In the lines below, look for "DeepSeek". Copy each line where it appears.
::: Data supplied
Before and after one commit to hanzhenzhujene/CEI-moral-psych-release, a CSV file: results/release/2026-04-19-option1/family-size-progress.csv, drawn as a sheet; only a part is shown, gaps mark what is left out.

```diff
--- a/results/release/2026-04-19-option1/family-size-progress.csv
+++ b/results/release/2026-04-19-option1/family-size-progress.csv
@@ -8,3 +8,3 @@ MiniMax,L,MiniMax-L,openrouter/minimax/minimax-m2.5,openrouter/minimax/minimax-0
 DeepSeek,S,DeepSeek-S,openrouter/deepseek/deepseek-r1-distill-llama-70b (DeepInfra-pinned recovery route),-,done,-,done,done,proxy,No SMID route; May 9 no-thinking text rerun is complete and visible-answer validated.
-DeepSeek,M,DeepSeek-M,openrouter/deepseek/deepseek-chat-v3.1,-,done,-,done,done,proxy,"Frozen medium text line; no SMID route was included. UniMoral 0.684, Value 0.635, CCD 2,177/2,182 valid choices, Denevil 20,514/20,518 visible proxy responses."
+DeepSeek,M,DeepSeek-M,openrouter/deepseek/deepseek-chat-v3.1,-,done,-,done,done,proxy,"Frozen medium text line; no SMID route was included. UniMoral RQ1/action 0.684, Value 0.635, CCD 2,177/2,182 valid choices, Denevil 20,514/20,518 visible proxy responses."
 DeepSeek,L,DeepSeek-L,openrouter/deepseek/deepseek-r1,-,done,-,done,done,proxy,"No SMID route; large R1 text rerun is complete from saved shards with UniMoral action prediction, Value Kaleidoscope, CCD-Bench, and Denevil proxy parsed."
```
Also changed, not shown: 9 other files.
::::::
# [Your response]
 DeepSeek,S,DeepSeek-S,openrouter/deepseek/deepseek-r1-distill-llama-70b (DeepInfra-pinned recovery route),-,done,-,done,done,proxy,No SMID route; May 9 no-thinking text rerun is complete and visible-answer validated.
-DeepSeek,M,DeepSeek-M,openrouter/deepseek/deepseek-chat-v3.1,-,done,-,done,done,proxy,"Frozen medium text line; no SMID route was included. UniMoral 0.684, Value 0.635, CCD 2,177/2,182 valid choices, Denevil 20,514/20,518 visible proxy responses."
+DeepSeek,M,DeepSeek-M,openrouter/deepseek/deepseek-chat-v3.1,-,done,-,done,done,proxy,"Frozen medium text line; no SMID route was included. UniMoral RQ1/action 0.684, Value 0.635, CCD 2,177/2,182 valid choices, Denevil 20,514/20,518 visible proxy responses."
 DeepSeek,L,DeepSeek-L,openrouter/deepseek/deepseek-r1,-,done,-,done,done,proxy,"No SMID route; large R1 text rerun is complete from saved shards with UniMoral action prediction, Value Kaleidoscope, CCD-Bench, and Denevil proxy parsed."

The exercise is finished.